Curator, Barbican Centre
Photography has an unparalleled capacity to reflect and communicate ideas, visually and directly, about the world in which we live and that agency has taken on a renewed sense of urgency in light of our current culture wars, from racial and gender politics and social activism to the precarity and importance of home and community in light of our recent confinement. The power of images to imagine, represent and reflect identities and embody our individual and collective desires has taken on new meaning over the last six months and so my selection is rooted in my search for works that speak to this new and heightened reality.

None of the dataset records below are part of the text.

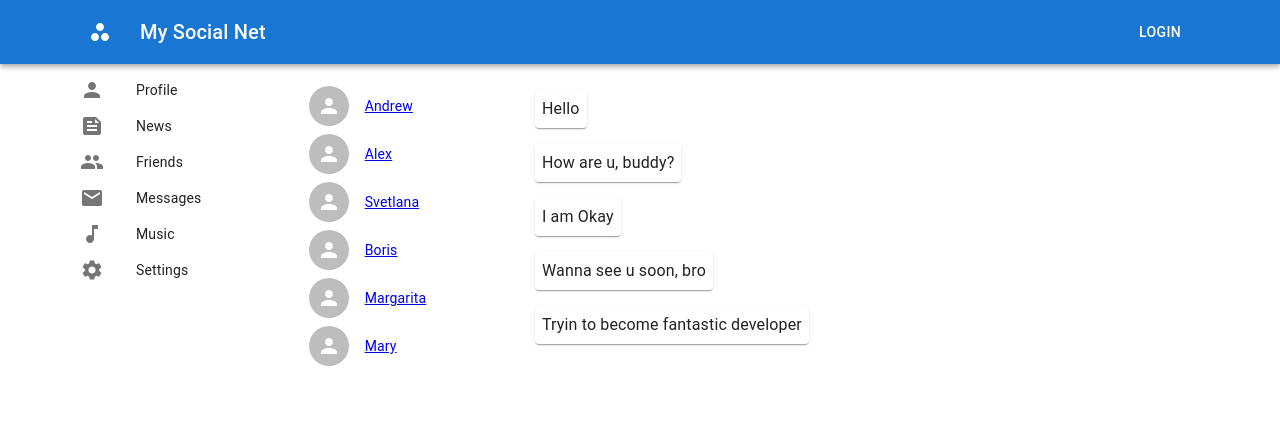
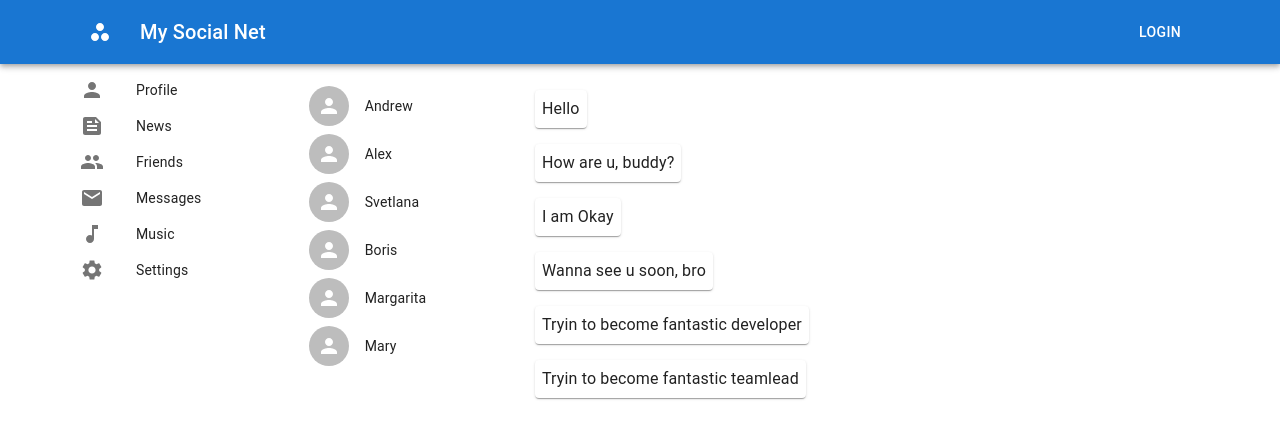
Before and after one commit to SergTemnikov/social, a React (Create React App) app: page /dialogs in a window 1280 px wide. Shown: the top 438 px of the page. Built offline with nearby package versions, Linux system fonts and the light colour scheme.

Commit message:
Renamed upper components

```diff
--- a/src/components/App/App.js
+++ b/src/components/App/App.js
@@ -1,14 +1,14 @@
 import React from 'react'
 import CssBaseline from '@mui/material/CssBaseline';
 import Header from '../Header/Header';
-import AppWrapper from '../AppWrapper/AppWrapper';
+import ContentWrapper from '../ContentWrapper/ContentWapper';
 
 const App = () => {
   return (
       <>
         <CssBaseline />
         <Header />
-        <AppWrapper />
+        <ContentWrapper />
       </>
   )
 }
--- a/src/components/Dialogs/Dialogs.jsx
+++ b/src/components/Dialogs/Dialogs.jsx
@@ -3,7 +3,6 @@ import { Box, Grid, List } from '@mui/material'
 import PersonIcon from '@mui/icons-material/Person'
 import DialogItem from '../UI/DialogItem/DialogItem'
 import MessageItem from '../UI/MessageItem/MessageItem'
-import { NavLink } from 'react-router-dom'
 
 const dialogItems = [
   { id: 1, name: 'Andrew' },
@@ -20,6 +19,7 @@ const messages = [
   { id: 3, messageText: 'I am Okay' },
   { id: 4, messageText: 'Wanna see u soon, bro' },
   { id: 5, messageText: 'Tryin to become fantastic developer' },
+  { id: 5, messageText: 'Tryin to become fantastic teamlead' }
 ]
 
 const Dialogs = () => {
@@ -31,9 +31,7 @@ const Dialogs = () => {
             <List dense>
               {dialogItems.map(item => {
                 return (
-                  <NavLink to={'/dialogs/' + item.id} key={item.id}>
-                    <DialogItem name={item.name} icon={<PersonIcon />} />
-                  </NavLink>
+                  <DialogItem name={item.name} icon={<PersonIcon />} />
                 )
               })}
             </List>
```
Also changed, not shown: src/components/ContentWrapper/ContentWapper.jsx (renamed from src/components/AppWrapper/AppWrapper.jsx).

At Goodman Gallery, David Goldblatt’s searing yet quiet photographs that chronicle the erasure of Fietas through the 1970s, an area previously reserved for People of Colour – Africans and Indians – none of whom had the vote, remind us of the social injustices inflicted by the apartheid state while Mikhael Subotzky and Patrick Waterhouse’s 6-year photographic project that documented the infamous Johannesburg skyscraper Ponte City speaks to the relationship between architecture, equity and humanity. Also at Goodman Gallery, Lindokuhle Sobekwa’s moving testament to the life and disappearance of his sister in his ongoing series I Carry Her Photo With Me is an attempt to trace and record his sister’s life by photographing places where she lingered, like the clothesline in the family’s backyard where her garments gently billow in the wind.
Mickaelene Thomas’s work (If Loving You Is Wrong) I Don’t Want to be Right, 2006 – which takes its title from an R&B song about male infidelity - presents a relaxed fully nude woman staring directly to camera and speaks of race, sexuality and female power. While Rotimi Fani-Kayode’s dynamic fully nude self-portrait made in the studio reflects on his own Black male body as a site for a profoundly layered exploration of gender, desire and homoerotic fantasy. This work was recently included in the exhibition Masculinities: Liberation through Photography at Barbican Art Gallery earlier this year which I curated. Pulsating with colour, light and contrast Khalik Allah’s up close and personal portraits document the lives of the African diaspora in New York. A recent Magnum nominee, his intimate and dramatic portraits, lit by the glow of storefronts and largely taken at night, pay homage to street photography while simultaneously reinvigorating the genre.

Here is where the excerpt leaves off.